A new study has found a huge gap between public perception of the coal industry’s importance to the NSW economy and jobs, and the reality of its contribution to the state’s coffers and its people.
The report, Seeing through the dust: Coal in the Hunter Valley economy, launched by the Australia Institute on Friday, finds that Hunter Valley residents believe the local coal industry employs four times more people than it does, and that coal royalties contribute 10 times more income to the NSW Budget than is the case.
It’s a discrepancy, says the report’s author, Roderick Campbell, that illustrates how successful the industry has been in inflating its importance.
“The coal industry’s public statements invariably emphasise its apparent economic importance. But when the industry is placed in context we see that coal is not the bedrock of the Hunter economy,” Campbell said.
“The reality is that 95 per cent of Hunter workers do not work in the coal industry and only 2 per cent of NSW government revenue comes from coal royalties.”
The misconception that coal is vital to the economy is, of course, not restricted to the Hunter Valley, or even to Australia. In the US, the Obama-backed new EPA regulations to be placed on CO2 emissions from coal-fired power plants have been described as a war on American jobs, economic growth, and GPD.
But as noted US economist and New York Times columnist Paul Krugman wrote in his blog this week, “coal mining accounts for only one-sixteenth of 1 percent of overall US employment; shutting down the whole industry would eliminate fewer jobs than America lost in an average week during the Great Recession of 2007-9.”
As for the so-called “war on coal” – or on coal workers – this happened a generation ago, says Krugman: “waged not by liberal environmentalists but by the coal industry itself,” when it turned to machinery to produce more coal, using far less miners. “And coal workers lost,” he said.
And now, with innumerable reports pointing to coal’s terminal decline, the major new enemy to local coal industries is cost, as the global shift to low-carbon technologies begins to render the fossil fuel uncompetitive.
Back in the Hunter Valley, a subsidiary of Brazilian mining giant, Vale, sacked 500 workers from the Glennies Creek underground and Camberwell open cut mines near Singleton, blaming poor global coal prices for its decision.
The question, says Joe Romm on Climate Progress, is that “given that every major study makes clear that the cost of (climate) action is low, that the new EPA power plant standards could spur investment that would give the ‘US economy a boost,’ …why is there such visceral opposition from conservatives?” And why aren’t people getting the real message about coal?
It’s a good question. And in Australia – where Prime Minister Tony Abbott recently told a Minerals Council gathering that he could think of nothing more damaging to the country’s future that leaving coal in the ground, and warned against the economic dangers of demonising the coal industry – it is a question worth asking.

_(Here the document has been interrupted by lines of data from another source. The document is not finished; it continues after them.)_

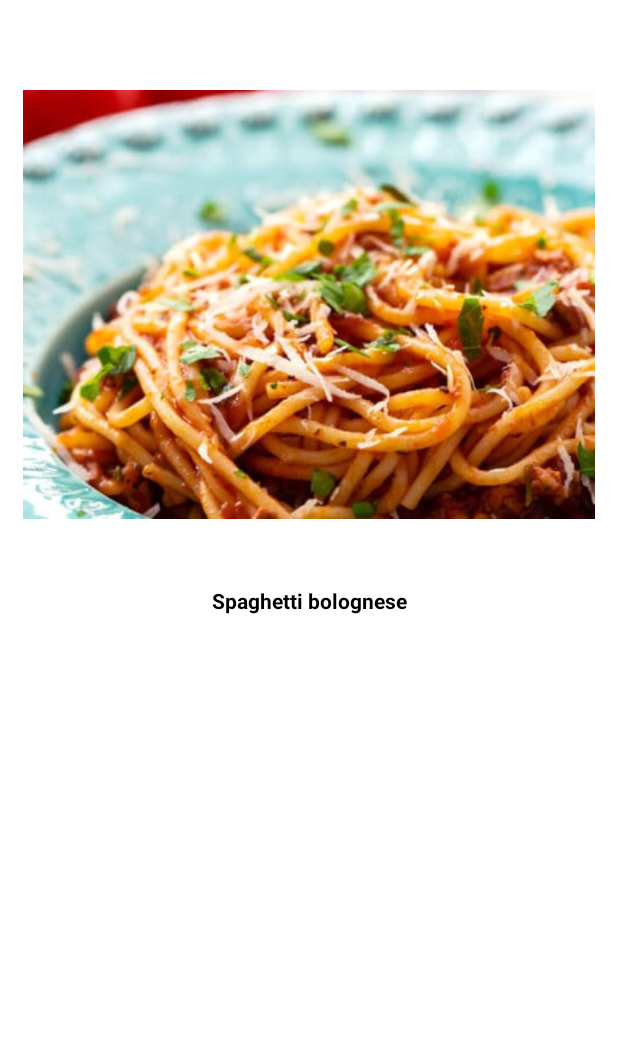
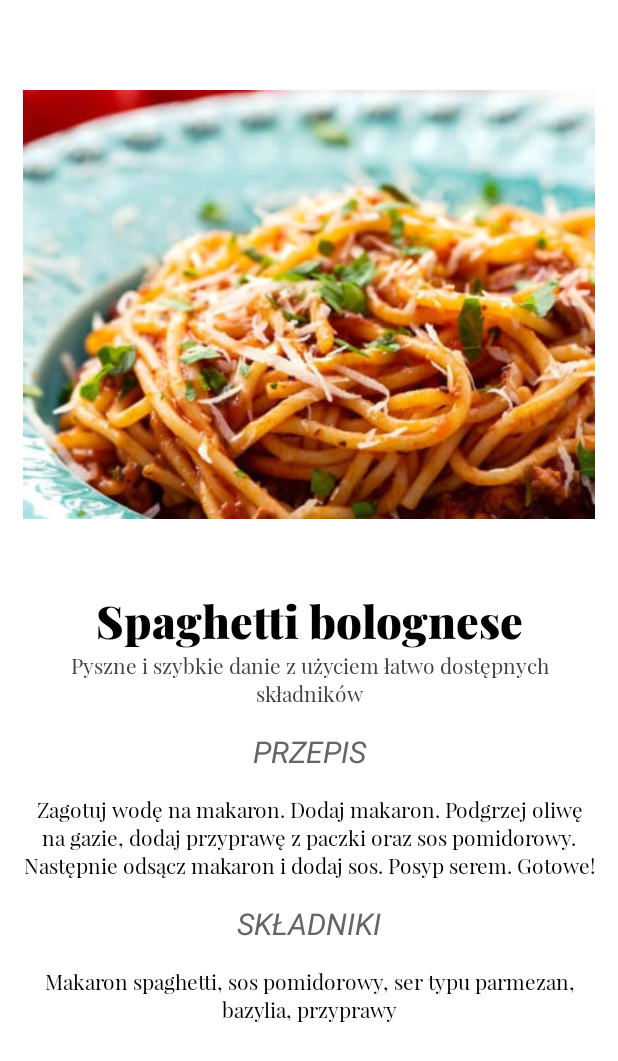
Before and after one commit to AndrzejKrzywda00/EverydayCook, an Android app: the layout dish_display_fragment.xml on its own in the app's theme, with its tools: preview values and no code run, on a phone screen of 412 x 824 dp. Shown: the top 1061 px of the screen. Run offline under Robolectric (Android 15) with nearby library versions, the phone set to English and light mode, and no system bars; Roboto replaces fonts that are not available here.

Commit message:
dodano podstawowy wygląd okna przedstawiania dania

```diff
--- /dev/null
+++ b/app/src/main/res/font/playfair_display_black.xml
@@ -0,0 +1,7 @@
+<?xml version="1.0" encoding="utf-8"?>
+<font-family xmlns:app="http://schemas.android.com/apk/res-auto"
+        app:fontProviderAuthority="com.google.android.gms.fonts"
+        app:fontProviderPackage="com.google.android.gms"
+        app:fontProviderQuery="name=Playfair Display&amp;weight=900"
+        app:fontProviderCerts="@array/com_google_android_gms_fonts_certs">
+</font-family>
--- a/app/src/main/res/layout/dish_display_fragment.xml
+++ b/app/src/main/res/layout/dish_display_fragment.xml
@@ -32,38 +32,71 @@
             <TextView
                 android:layout_width="match_parent"
                 android:layout_height="wrap_content"
+                android:fontFamily="@font/playfair_display_black"
                 android:text="@string/default_dish_name"
-                android:textStyle="bold"
+                android:textAlignment="center"
                 android:textColor="@color/black"
-                android:textAlignment="center">
+                android:textSize="30sp">
 
             </TextView>
 
             <!--Place for the subtitle-->
             <TextView
                 android:layout_width="match_parent"
-                android:layout_height="wrap_content">
+                android:layout_height="wrap_content"
+                android:text="@string/default_dish_description"
+                android:textAlignment="center"
+                android:fontFamily="@font/playfair_display"
+                android:textColor="@color/cardview_dark_background">
 
             </TextView>
+
+            <!--There goes line too-->
 
             <!--Place for text "RECIPE"-->
             <TextView
                 android:layout_width="match_parent"
-                android:layout_height="wrap_content">
+                android:layout_height="wrap_content"
+                android:text="@string/recipe_holder"
+                android:textColor="@color/dark_grey"
+                android:textSize="20sp"
+                android:textAlignment="center"
+                android:layout_margin="15dp"
+                android:textStyle="italic">
 
             </TextView>
 
             <!--Place for actual recipe text-->
             <TextView
                 android:layout_width="match_parent"
-                android:layout_height="wrap_content">
+                android:layout_height="wrap_content"
+                android:textAlignment="center"
+                android:textColor="@color/black"
+                android:text="@string/default_recipe"
+                android:fontFamily="@font/playfair_display">
 
             </TextView>
 
             <!--Place for text "INGREDIENTS"-->
             <TextView
                 android:layout_width="match_parent"
-                android:layout_height="wrap_content">
+                android:layout_height="wrap_content"
+                android:textColor="@color/dark_grey"
+                android:textAlignment="center"
+                android:textStyle="italic"
+                android:text="@string/ingredients_holder"
+                android:textSize="20sp"
+                android:layout_margin="15dp">
+
+            </TextView>
+
+            <TextView
+                android:layout_width="match_parent"
+                android:layout_height="wrap_content"
+                android:text="@string/default_ingredients"
+                android:textAlignment="center"
+                android:textColor="@color/black"
+                android:fontFamily="@font/playfair_display">
 
             </TextView>
 
--- a/app/src/main/res/values/colors.xml
+++ b/app/src/main/res/values/colors.xml
@@ -18,4 +18,5 @@
     <color name="green">#07c700</color>
     <color name="dark_blue">#2a50e8</color>
     <color name="delicate_yellow">#fff652</color>
+    <color name="dark_grey">#636664</color>
 </resources>
--- a/app/src/main/res/values/preloaded_fonts.xml
+++ b/app/src/main/res/values/preloaded_fonts.xml
@@ -2,6 +2,7 @@
 <resources>
     <array name="preloaded_fonts" translatable="false">
         <item>@font/lobster</item>
+        <item>@font/playfair_display_black</item>
         <item>@font/roboto_medium</item>
         <item>@font/roboto_thin</item>
     </array>
```
Also changed, not shown: app/src/main/res/font/playfair_display.ttf (added).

Contrary to the PM’s claims – and those of the NSW Minerals Council – the Australia Insititute study finds that a smaller coal industry would have only minor impacts on the future Hunter economy, with modelling showing a long-term downsizing to have minimal effects on employment and economic output.
The study also finds that a strong majority (83%) of Hunter Valley residents do not want to see the coal industry expand, while 41 per cent would like to see it decrease or be phased out.
“What the (Australia Institute) report shows is that the Hunter has a diversified, modern economy and that the region’s future isn’t tied to the success of the coal industry,” Campbell said.
And in the Hunter Valley, at least, these facts seem to be sinking in. “Despite residents having a heavily inflated impression of the coal industry’s economic importance, only one in three feels that the industry’s economic contribution outweighs the other costs it imposes on the community,” said Campbell.
“Residents are concerned about the negative effect the industry has on the Hunter’s air quality and health, on water and bushland and its impact on other local industries such as vineyards, horse studs, tourism and agriculture.”